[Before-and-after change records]
<<<<

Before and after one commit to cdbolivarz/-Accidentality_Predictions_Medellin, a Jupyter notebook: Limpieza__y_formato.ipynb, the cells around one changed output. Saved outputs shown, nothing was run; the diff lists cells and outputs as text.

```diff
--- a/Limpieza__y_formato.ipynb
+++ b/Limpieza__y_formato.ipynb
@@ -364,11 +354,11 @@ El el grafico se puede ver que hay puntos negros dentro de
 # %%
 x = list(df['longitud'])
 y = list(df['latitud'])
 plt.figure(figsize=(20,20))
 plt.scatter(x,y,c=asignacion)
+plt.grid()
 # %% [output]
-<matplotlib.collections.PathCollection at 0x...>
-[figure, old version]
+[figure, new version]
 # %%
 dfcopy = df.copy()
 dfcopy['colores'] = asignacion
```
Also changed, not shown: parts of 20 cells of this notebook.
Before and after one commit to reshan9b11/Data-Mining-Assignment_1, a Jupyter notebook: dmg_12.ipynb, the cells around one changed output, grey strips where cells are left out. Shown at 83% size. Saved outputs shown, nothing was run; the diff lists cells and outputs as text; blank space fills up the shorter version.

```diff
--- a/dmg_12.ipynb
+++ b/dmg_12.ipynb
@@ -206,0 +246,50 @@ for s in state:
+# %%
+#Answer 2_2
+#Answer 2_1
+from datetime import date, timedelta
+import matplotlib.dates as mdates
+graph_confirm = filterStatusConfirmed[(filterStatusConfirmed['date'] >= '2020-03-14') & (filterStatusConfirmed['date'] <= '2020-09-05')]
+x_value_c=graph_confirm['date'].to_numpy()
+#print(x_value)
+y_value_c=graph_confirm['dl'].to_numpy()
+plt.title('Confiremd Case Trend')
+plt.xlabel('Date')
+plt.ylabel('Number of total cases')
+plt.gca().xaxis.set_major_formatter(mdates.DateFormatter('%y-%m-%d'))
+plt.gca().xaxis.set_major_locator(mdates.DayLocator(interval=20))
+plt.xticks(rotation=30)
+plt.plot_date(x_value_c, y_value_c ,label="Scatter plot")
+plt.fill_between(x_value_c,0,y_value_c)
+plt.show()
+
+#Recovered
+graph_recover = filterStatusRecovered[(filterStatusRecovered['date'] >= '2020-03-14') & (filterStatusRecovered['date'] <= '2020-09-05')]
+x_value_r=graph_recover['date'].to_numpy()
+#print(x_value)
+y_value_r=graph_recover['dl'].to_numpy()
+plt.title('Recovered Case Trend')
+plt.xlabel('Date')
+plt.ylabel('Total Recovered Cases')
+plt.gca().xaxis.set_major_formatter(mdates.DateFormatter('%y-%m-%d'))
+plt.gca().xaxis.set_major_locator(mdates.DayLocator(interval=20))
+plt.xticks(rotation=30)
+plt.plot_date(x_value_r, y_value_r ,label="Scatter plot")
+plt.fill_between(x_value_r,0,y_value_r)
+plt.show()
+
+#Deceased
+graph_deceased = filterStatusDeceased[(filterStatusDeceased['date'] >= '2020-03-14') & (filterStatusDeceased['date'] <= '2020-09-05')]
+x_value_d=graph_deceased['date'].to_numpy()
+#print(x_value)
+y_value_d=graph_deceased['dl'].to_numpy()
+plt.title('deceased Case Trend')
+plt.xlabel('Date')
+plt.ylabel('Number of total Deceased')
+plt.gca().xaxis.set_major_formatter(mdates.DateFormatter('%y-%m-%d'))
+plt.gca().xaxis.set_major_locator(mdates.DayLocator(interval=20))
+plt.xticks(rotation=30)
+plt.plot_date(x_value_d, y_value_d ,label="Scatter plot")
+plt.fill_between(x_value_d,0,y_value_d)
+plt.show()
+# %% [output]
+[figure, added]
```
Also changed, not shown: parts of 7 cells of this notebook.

>>>>

#### Required work
Each record, from first to last, should be returned verbatim.

#### Exercise result
Before and after one commit to cdbolivarz/-Accidentality_Predictions_Medellin, a Jupyter notebook: Limpieza__y_formato.ipynb, the cells around one changed output. Saved outputs shown, nothing was run; the diff lists cells and outputs as text.

```diff
--- a/Limpieza__y_formato.ipynb
+++ b/Limpieza__y_formato.ipynb
@@ -364,11 +354,11 @@ El el grafico se puede ver que hay puntos negros dentro de
 # %%
 x = list(df['longitud'])
 y = list(df['latitud'])
 plt.figure(figsize=(20,20))
 plt.scatter(x,y,c=asignacion)
+plt.grid()
 # %% [output]
-<matplotlib.collections.PathCollection at 0x...>
-[figure, old version]
+[figure, new version]
 # %%
 dfcopy = df.copy()
 dfcopy['colores'] = asignacion
```
Also changed, not shown: parts of 20 cells of this notebook.
Before and after one commit to reshan9b11/Data-Mining-Assignment_1, a Jupyter notebook: dmg_12.ipynb, the cells around one changed output, grey strips where cells are left out. Shown at 83% size. Saved outputs shown, nothing was run; the diff lists cells and outputs as text; blank space fills up the shorter version.

```diff
--- a/dmg_12.ipynb
+++ b/dmg_12.ipynb
@@ -206,0 +246,50 @@ for s in state:
+# %%
+#Answer 2_2
+#Answer 2_1
+from datetime import date, timedelta
+import matplotlib.dates as mdates
+graph_confirm = filterStatusConfirmed[(filterStatusConfirmed['date'] >= '2020-03-14') & (filterStatusConfirmed['date'] <= '2020-09-05')]
+x_value_c=graph_confirm['date'].to_numpy()
+#print(x_value)
+y_value_c=graph_confirm['dl'].to_numpy()
+plt.title('Confiremd Case Trend')
+plt.xlabel('Date')
+plt.ylabel('Number of total cases')
+plt.gca().xaxis.set_major_formatter(mdates.DateFormatter('%y-%m-%d'))
+plt.gca().xaxis.set_major_locator(mdates.DayLocator(interval=20))
+plt.xticks(rotation=30)
+plt.plot_date(x_value_c, y_value_c ,label="Scatter plot")
+plt.fill_between(x_value_c,0,y_value_c)
+plt.show()
+
+#Recovered
+graph_recover = filterStatusRecovered[(filterStatusRecovered['date'] >= '2020-03-14') & (filterStatusRecovered['date'] <= '2020-09-05')]
+x_value_r=graph_recover['date'].to_numpy()
+#print(x_value)
+y_value_r=graph_recover['dl'].to_numpy()
+plt.title('Recovered Case Trend')
+plt.xlabel('Date')
+plt.ylabel('Total Recovered Cases')
+plt.gca().xaxis.set_major_formatter(mdates.DateFormatter('%y-%m-%d'))
+plt.gca().xaxis.set_major_locator(mdates.DayLocator(interval=20))
+plt.xticks(rotation=30)
+plt.plot_date(x_value_r, y_value_r ,label="Scatter plot")
+plt.fill_between(x_value_r,0,y_value_r)
+plt.show()
+
+#Deceased
+graph_deceased = filterStatusDeceased[(filterStatusDeceased['date'] >= '2020-03-14') & (filterStatusDeceased['date'] <= '2020-09-05')]
+x_value_d=graph_deceased['date'].to_numpy()
+#print(x_value)
+y_value_d=graph_deceased['dl'].to_numpy()
+plt.title('deceased Case Trend')
+plt.xlabel('Date')
+plt.ylabel('Number of total Deceased')
+plt.gca().xaxis.set_major_formatter(mdates.DateFormatter('%y-%m-%d'))
+plt.gca().xaxis.set_major_locator(mdates.DayLocator(interval=20))
+plt.xticks(rotation=30)
+plt.plot_date(x_value_d, y_value_d ,label="Scatter plot")
+plt.fill_between(x_value_d,0,y_value_d)
+plt.show()
+# %% [output]
+[figure, added]
```
Also changed, not shown: parts of 7 cells of this notebook.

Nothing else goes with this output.